In Italy, regions have achieved various degrees of integration of cancer services (78). The Region of Tuscany, in particular, has organized regional structures into a network that provides oncological services and research activities on cancer. The Istituto Toscano Tumori coordinates the network. “Core research laboratories” in Florence, Siena and Pisa have the objective of conducting innovative research to help to design specific therapeutic strategies for the most effective treatment of these pathologies. Integration of research is taking place not only through the core research laboratories but also through the entire network.
The UC Davis Cancer Care Network is a unique partnership among five cancer centres around northern and central California that includes formal clinical connections to local community cancer centres (which become affiliated to the network through an evaluation process) (79). The UC Davis Cancer Care Network is a specialty-care network linked with an academic health centre. It offers a unique model of care that marries patient-centred treatment with the nationally regarded academic expertise and innovation of a major research university. Comprehensive network services include access to clinical trials, virtual tumour boards, nursing and quality care. The MD Anderson Cancer Network is a collaborative network between the MD Anderson Cancer Center and community hospitals (80). It provides expertise to members from quality assurance and

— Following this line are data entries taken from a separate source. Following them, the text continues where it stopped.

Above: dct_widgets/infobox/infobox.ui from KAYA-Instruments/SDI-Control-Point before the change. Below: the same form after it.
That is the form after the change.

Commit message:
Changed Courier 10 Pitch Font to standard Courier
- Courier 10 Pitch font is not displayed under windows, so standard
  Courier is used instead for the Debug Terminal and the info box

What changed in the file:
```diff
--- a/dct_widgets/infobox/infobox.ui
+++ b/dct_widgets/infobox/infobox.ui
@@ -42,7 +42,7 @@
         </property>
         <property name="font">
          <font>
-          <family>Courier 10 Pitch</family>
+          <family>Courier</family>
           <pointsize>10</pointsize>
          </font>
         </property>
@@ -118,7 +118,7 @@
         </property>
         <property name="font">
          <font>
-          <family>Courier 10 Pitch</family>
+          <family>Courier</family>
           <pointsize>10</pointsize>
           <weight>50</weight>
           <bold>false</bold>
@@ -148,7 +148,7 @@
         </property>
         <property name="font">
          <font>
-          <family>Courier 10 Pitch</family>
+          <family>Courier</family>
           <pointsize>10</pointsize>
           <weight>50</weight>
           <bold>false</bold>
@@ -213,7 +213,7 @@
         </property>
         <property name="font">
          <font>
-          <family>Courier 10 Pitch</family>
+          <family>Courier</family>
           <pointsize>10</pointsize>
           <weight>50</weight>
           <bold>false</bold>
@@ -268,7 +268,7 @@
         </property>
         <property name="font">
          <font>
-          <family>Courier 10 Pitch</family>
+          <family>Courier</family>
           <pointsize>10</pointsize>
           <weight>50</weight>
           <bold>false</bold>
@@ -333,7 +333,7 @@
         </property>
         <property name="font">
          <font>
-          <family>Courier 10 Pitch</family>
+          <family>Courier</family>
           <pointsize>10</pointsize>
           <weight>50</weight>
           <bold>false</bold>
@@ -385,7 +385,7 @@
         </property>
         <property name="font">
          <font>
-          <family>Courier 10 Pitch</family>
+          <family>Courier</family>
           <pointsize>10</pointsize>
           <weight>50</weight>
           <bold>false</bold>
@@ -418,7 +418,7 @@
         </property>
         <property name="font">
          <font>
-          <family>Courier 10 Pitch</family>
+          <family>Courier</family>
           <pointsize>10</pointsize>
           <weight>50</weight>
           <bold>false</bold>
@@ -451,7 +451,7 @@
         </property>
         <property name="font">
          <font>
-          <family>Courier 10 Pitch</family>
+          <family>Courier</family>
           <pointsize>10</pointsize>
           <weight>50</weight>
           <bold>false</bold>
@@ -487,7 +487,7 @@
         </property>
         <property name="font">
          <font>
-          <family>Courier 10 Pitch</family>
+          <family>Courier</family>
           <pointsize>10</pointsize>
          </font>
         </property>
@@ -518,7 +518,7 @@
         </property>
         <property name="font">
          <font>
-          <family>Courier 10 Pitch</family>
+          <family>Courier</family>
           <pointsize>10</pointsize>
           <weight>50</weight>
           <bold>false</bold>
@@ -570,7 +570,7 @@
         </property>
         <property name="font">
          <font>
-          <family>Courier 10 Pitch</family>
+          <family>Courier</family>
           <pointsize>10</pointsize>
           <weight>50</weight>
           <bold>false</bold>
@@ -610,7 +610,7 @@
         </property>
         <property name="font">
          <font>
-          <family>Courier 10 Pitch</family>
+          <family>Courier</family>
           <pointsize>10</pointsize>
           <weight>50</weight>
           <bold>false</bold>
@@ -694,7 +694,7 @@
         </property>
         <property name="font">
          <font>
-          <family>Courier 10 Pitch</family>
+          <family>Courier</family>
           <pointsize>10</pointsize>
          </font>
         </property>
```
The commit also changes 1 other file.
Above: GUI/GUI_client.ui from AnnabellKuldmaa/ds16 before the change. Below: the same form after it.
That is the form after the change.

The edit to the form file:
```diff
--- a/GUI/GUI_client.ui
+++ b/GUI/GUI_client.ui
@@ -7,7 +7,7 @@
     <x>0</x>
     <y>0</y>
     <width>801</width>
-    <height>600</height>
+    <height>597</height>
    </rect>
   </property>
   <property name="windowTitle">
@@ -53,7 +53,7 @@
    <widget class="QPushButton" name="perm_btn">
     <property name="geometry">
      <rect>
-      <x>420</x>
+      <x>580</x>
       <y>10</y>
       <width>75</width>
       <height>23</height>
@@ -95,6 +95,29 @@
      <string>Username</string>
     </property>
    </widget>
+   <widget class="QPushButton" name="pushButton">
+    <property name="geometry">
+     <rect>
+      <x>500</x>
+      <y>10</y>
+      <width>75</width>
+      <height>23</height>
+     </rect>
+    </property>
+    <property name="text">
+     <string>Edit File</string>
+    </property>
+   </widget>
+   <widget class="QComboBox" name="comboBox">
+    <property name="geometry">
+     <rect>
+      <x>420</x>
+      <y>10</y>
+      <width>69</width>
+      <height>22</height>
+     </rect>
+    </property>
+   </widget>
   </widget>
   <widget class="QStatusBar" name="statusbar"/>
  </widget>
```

specialty disease programmes to full clinical integration. Members benefit from the MD Anderson knowledge through access to best practices, leading edge technologies, patient treatment protocols, education, research and a multidisciplinary approach to patient care.
In Australia, the Hunter Cancer Research Alliance is a multidisciplinary and multi-institutional alliance whose function is to provide capacity-building, funding and strategic support to cancer research across the translational research continuum (81). The Alliance purpose is to enhance collaboration, facilitate training and career development programmes, leverage funding for cancer research projects, develop and maintain essential infrastructure, disseminate research findings and support the implementation of evidence into practice. The Hunter Cancer Research Alliance organizes research efforts across two flagship programmes.
Research clusters in a CCCN may be considered as an essential component of a national cancer strategy, for example for implementing next-generation sequencing platforms and supporting the deployment of experimental pathology platforms and bioinformatics platforms. They are instrumental in structuring new emerging fields, such as cancer immunotherapy, and their coordinated infrastructure attracts industry sponsorship and international collaboration.
Organizing research within a CCCN requires an initial financial investment specifically dedicated to establishing coordination and a management (governance) structure, as well as to help to develop the collaborative platforms and joint resource facilities that are critical to innovative and translational research. A grant-of-designation process conducted by health authorities is critical to the organizational process as it engages all stakeholders and increases shared ownership of the issue of upscaling of cancer care. To optimize CCCN potential, it is recommended that the CCCN scientific committee defines a few high-value flagship research programmes that best fit with their environment.
We recommend that each CCCN takes full advantage of the proximity of patients, researchers and care providers to pursue basic, translational, clinical, outcome and population research programmes of high quality that will be of high value in supporting the delivery of optimal patient care within the CCCN.